Structured diff data:
____

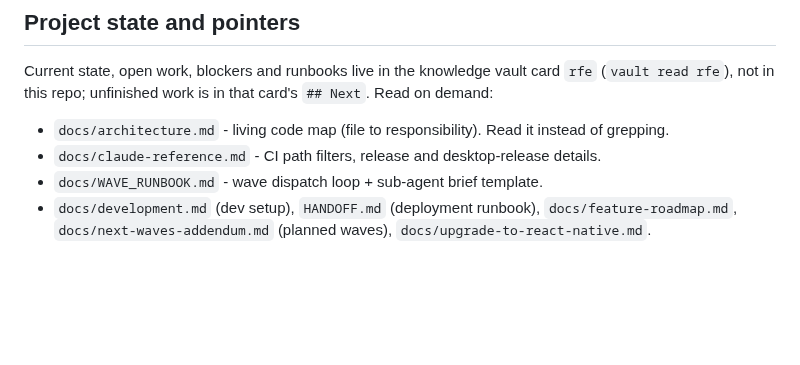
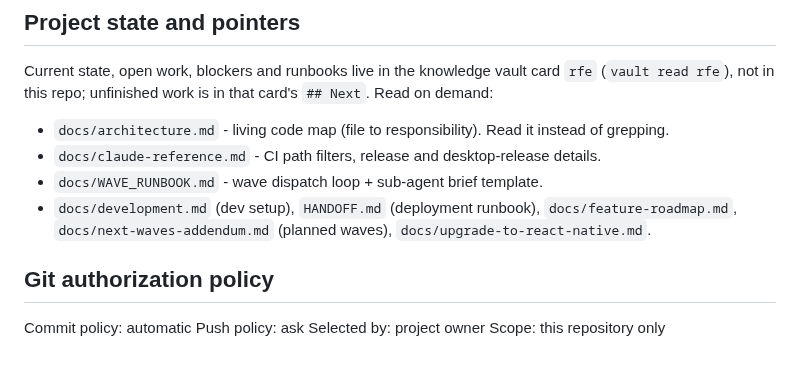
Before and after one commit to ZaidQamhieh/remote-file-explorer, a Markdown page: CLAUDE.md, the part around the change. Rendered like a GitHub page; blank space fills up the shorter version.

Commit message:
docs: add Git authorization policy (commit automatic, push ask)

```diff
--- a/CLAUDE.md
+++ b/CLAUDE.md
@@ -162,3 +162,9 @@ repo; unfinished work is in that card's `## Next`. Read on demand:
 - `docs/WAVE_RUNBOOK.md` - wave dispatch loop + sub-agent brief template.
 - `docs/development.md` (dev setup), `HANDOFF.md` (deployment runbook), `docs/feature-roadmap.md`,
   `docs/next-waves-addendum.md` (planned waves), `docs/upgrade-to-react-native.md`.
+
+## Git authorization policy
+Commit policy: automatic
+Push policy: ask
+Selected by: project owner
+Scope: this repository only
```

____

• Exercise brief:
Here the job is to print all the entries above exactly, minus the images.

• Finished task:
Before and after one commit to ZaidQamhieh/remote-file-explorer, a Markdown page: CLAUDE.md, the part around the change. Rendered like a GitHub page; blank space fills up the shorter version.

Commit message:
docs: add Git authorization policy (commit automatic, push ask)

```diff
--- a/CLAUDE.md
+++ b/CLAUDE.md
@@ -162,3 +162,9 @@ repo; unfinished work is in that card's `## Next`. Read on demand:
 - `docs/WAVE_RUNBOOK.md` - wave dispatch loop + sub-agent brief template.
 - `docs/development.md` (dev setup), `HANDOFF.md` (deployment runbook), `docs/feature-roadmap.md`,
   `docs/next-waves-addendum.md` (planned waves), `docs/upgrade-to-react-native.md`.
+
+## Git authorization policy
+Commit policy: automatic
+Push policy: ask
+Selected by: project owner
+Scope: this repository only
```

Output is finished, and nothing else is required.